Materials provided:
Start of Block

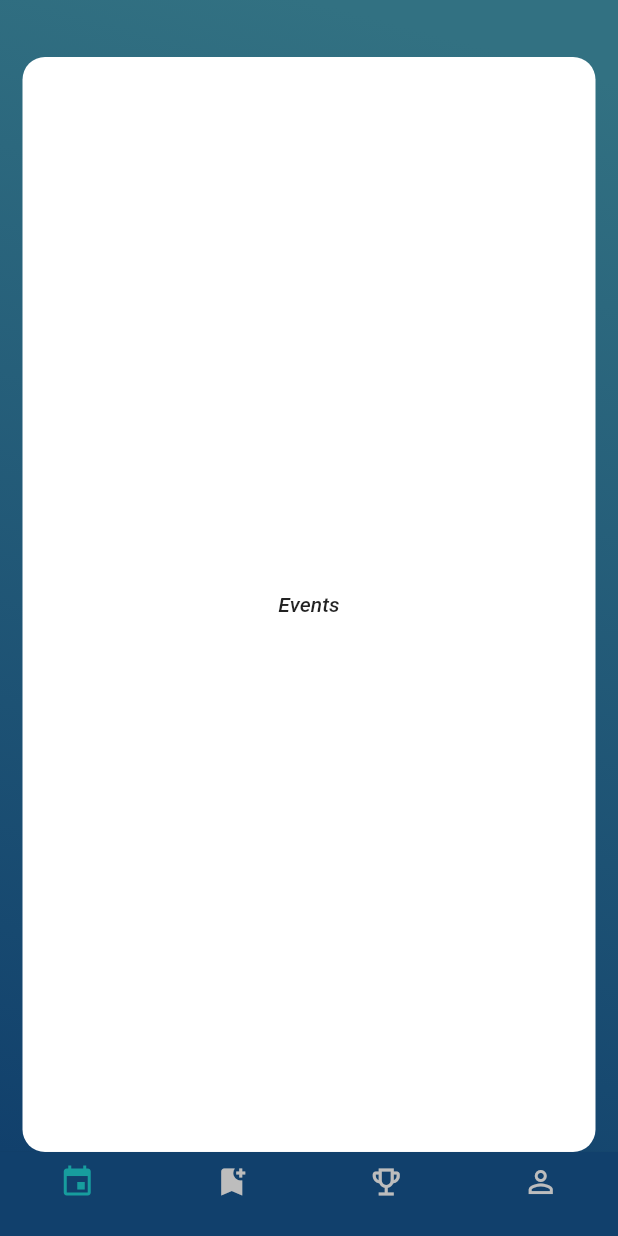
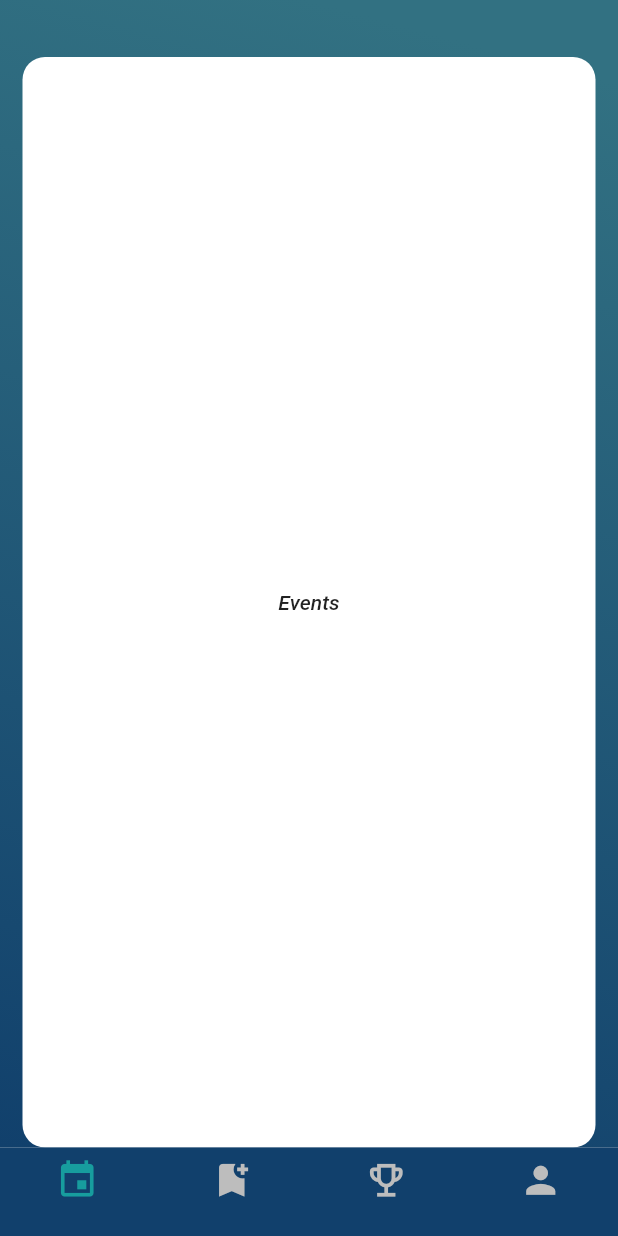
Before and after one commit to magedzidan/Gradution_project, a Flutter app: the screen it shows once a user with an empty profile is signed in, on a phone screen of 412 x 824 dp. Run offline on Flutter 3.47's test engine with Material 2 defaults, Android fonts, the phone set to English and light mode, and no system bars; our stand-ins replace firebase_auth, firebase_core, get, simple_shadow, sizer; missing offline and left inert: dashed_line; accounts and stored records are empty.

Commit message:
-changes

```diff
--- a/lib/pages_control_view.dart
+++ b/lib/pages_control_view.dart
@@ -38,7 +38,7 @@ class ControlView extends GetWidget<sign_in_controller> {
                 padding: EdgeInsets.only(top: 20),
                 child: Text("Events"),
               ),*/
-              icon: Icon(Icons.event),
+              icon: Icon(Icons.event,size: 29,),
               label: ''),
 
           BottomNavigationBarItem(
@@ -46,7 +46,7 @@ class ControlView extends GetWidget<sign_in_controller> {
                 padding: EdgeInsets.only(top: 20),
                 child: Text("Books"),
               ),*/
-              icon: Icon(Icons.bookmark_add),
+              icon: Icon(Icons.bookmark_add,size: 29,),
               label: ''),
 
           BottomNavigationBarItem(
@@ -54,7 +54,7 @@ class ControlView extends GetWidget<sign_in_controller> {
                 padding: EdgeInsets.only(top: 20),
                 child: Text("Tournament"),
               ),*/
-              icon: Icon(Icons.emoji_events_outlined),
+              icon: Icon(Icons.emoji_events_outlined,size: 29,),
               label: ''),
 
           BottomNavigationBarItem(
@@ -62,7 +62,7 @@ class ControlView extends GetWidget<sign_in_controller> {
                 padding: EdgeInsets.only(top: 20),
                 child: Text("Profile"),
               ),*/
-              icon: Icon(Icons.person_outline_outlined),
+              icon: Icon(Icons.person,size: 29,),
               label: ''),
         ],
         currentIndex: controller.navigatorvalue,
```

End of Block

Exercise: Each line of the data that holds "dart" should be copied.

Written response:
--- a/lib/pages_control_view.dart
+++ b/lib/pages_control_view.dart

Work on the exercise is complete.